Pippin patted Faramir's shoulder with a grin. "Don't worry, son. Since you both like mud so much, you'll enjoy your punishment." Faramir blanched. "The eastern ditches need to be dug out, and I think you two are the hobbits for the job."

"Yes, Papa," Faramir said, downcast.

"I assume you meant to use the cloak to hide?" Pippin continued.

"Oh, no," Faramir said in surprise. "I wanted to sneak into the kitchens so I could fix the oven."

Pippin looked at him strangely. "Do you know how to fix an oven, Faramir?"

Faramir paused. "Well, it's not that it's broken, as such. Just full of mud," he said earnestly. "And it really was an accident, Papa."

The corner of Pippin's mouth twitched again. "Hm," he said, and then, "Well, in that case…"

Faramir watched him worriedly. "Yes," Pippin said, suddenly coming to a decision. "All this digging will be getting your clothes awfully dirty, so –"

Faramir made a sound like someone had stabbed him through the heart. "Papa!" he wailed. "Not laundry duty again. I've only just finished the last lot." He looked up at his father with big, despairing eyes.

Pippin looked amused. "Nice try, my lad, but I invented that look. You'll have to do better than that to move me."

Faramir sighed, and resolved to practice in front of a mirror that very night.

"Now, we'd better go hunt down Merry and Eledoc before Eledoc can talk his way out of it, but first you can put away these." Pippin folded his arms and watched as Faramir put the cup and the sword back in the bag.

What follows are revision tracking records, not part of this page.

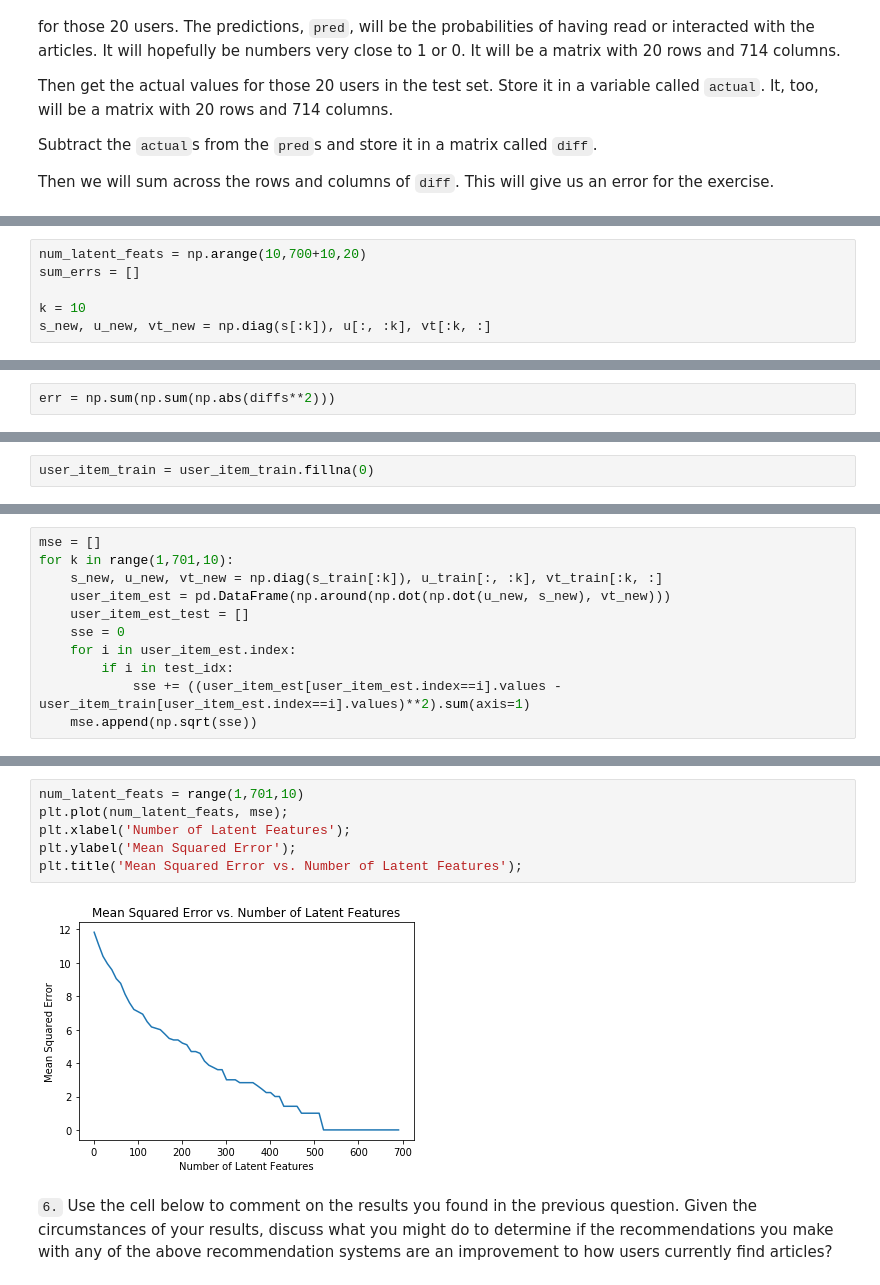
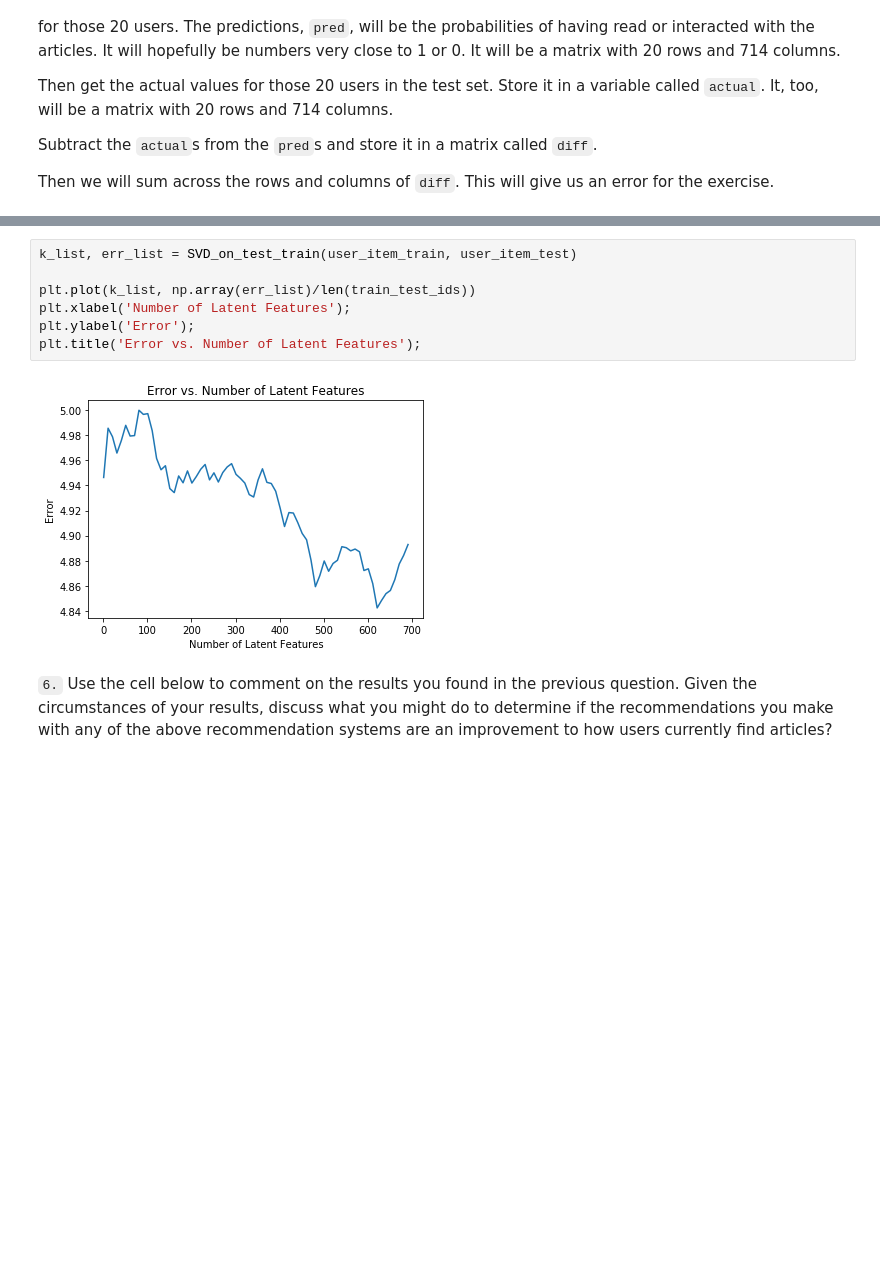
Before and after one commit to michaelreinhard/Recommendations_IBM, a Jupyter notebook: Recommendations_with_IBM.ipynb, the cells around one changed output, grey strips where cells are left out. Saved outputs shown, nothing was run; the diff lists cells and outputs as text; blank space fills up the shorter version.

```diff
--- a/Recommendations_with_IBM.ipynb
+++ b/Recommendations_with_IBM.ipynb
@@ -1232,6 +1060,0 @@ user_item_test_in_train = user_item_test_in_train.fillna(0)
-# %%
-num_latent_feats = np.arange(10,700+10,20)
-sum_errs = []
-
-k = 10
-s_new, u_new, vt_new = np.diag(s[:k]), u[:, :k], vt[:k, :]
@@ -1267,2 +1060,0 @@ diff
-# %%
-err = np.sum(np.sum(np.abs(diffs**2)))
@@ -1295,2 +1060,0 @@ ME: Now it is important to note what a prediction is in this situation. The pred
-# %%
-user_item_train = user_item_train.fillna(0)
@@ -1300,11 +1060,0 @@ u_train, s_train, vt_train = np.linalg.svd(user_item_train, full_matrices=True,
-# %%
-mse = []
-for k in range(1,701,10):
-    s_new, u_new, vt_new = np.diag(s_train[:k]), u_train[:, :k], vt_train[:k, :]
-    user_item_est = pd.DataFrame(np.around(np.dot(np.dot(u_new, s_new), vt_new)))
-    user_item_est_test = []
-    sse = 0
-    for i in user_item_est.index:
-        if i in test_idx:
-            sse += ((user_item_est[user_item_est.index==i].values - user_item_train[user_item_est.index==i].values)**2).sum(axis=1)
-    mse.append(np.sqrt(sse))
@@ -1311,10 +1118,11 @@ for k in range(1,701,10):
 # %%
-num_latent_feats = range(1,701,10)
-plt.plot(num_latent_feats, mse);
+k_list, err_list = SVD_on_test_train(user_item_train, user_item_test)
+
+plt.plot(k_list, np.array(err_list)/len(train_test_ids))
 plt.xlabel('Number of Latent Features');
-plt.ylabel('Mean Squared Error');
-plt.title('Mean Squared Error vs. Number of Latent Features');
+plt.ylabel('Error');
+plt.title('Error vs. Number of Latent Features');
 # %% [output]
-[figure, old version]
+[figure, new version]
 # %% [markdown]
 `6.` Use the cell below to comment on the results you found in the previous question. Given the circumstances of your results, discuss what you might do to determine if the recommendations you make with any of the above recommendation systems are an improvement to how users currently find articles?
```
Also changed, not shown: parts of 42 cells of this notebook.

"Why do you keep a cup?" Faramir asked as he handed the bag over to Pippin.

"Oh, a memento of Gondor," he said absently, and placed the bag on the bed. "I'll have to find a better hiding place for that."

Faramir looked at the ground so his expression wouldn't give him away. He didn't think there was a hiding place in Great Smials he didn't know, and he really wanted to see what else was in that bag.

"Alright, come on," said Pippin resignedly as he headed for the door. Faramir trotted after him, after a few steps taking his father's hand. "Honestly, Faramir. I'm beginning to think that you just like seeing things explode."

Faramir ducked his head. That wasn't true. Faramir really did like finding out things how things worked. The explosions were just an added bonus.

"Papa," he asked innocently after a moment, looking up at Pippin, "where was your cloak?" Not that he thought it would be there the next time he looked, but…

Faramir saw his father smile, though he kept looking straight ahead.

"In the wardrobe, with all my other cloaks," he said mildly. After a moment Faramir scowled.

"That's not fair," he complained. Pippin looked down at him and grinned.

"That's life, my lad. Here, I'll give you a piggyback. If we don't hurry Eledoc will have convinced your uncle Merry that the sky is green and the oven was always in pieces."

After a moment Faramir sighed, and allowed himself to be carried. After all, digging ditches wasn't so bad a punishment. And, he mused with steadily rising spirits, since their fortress had exploded in the oven, they'd have to start all over again, and they'd need lots of mud for that.

Forts to make, treasures to find... Faramir smiled into his father's shoulder. He couldn't wait to tell Eledoc.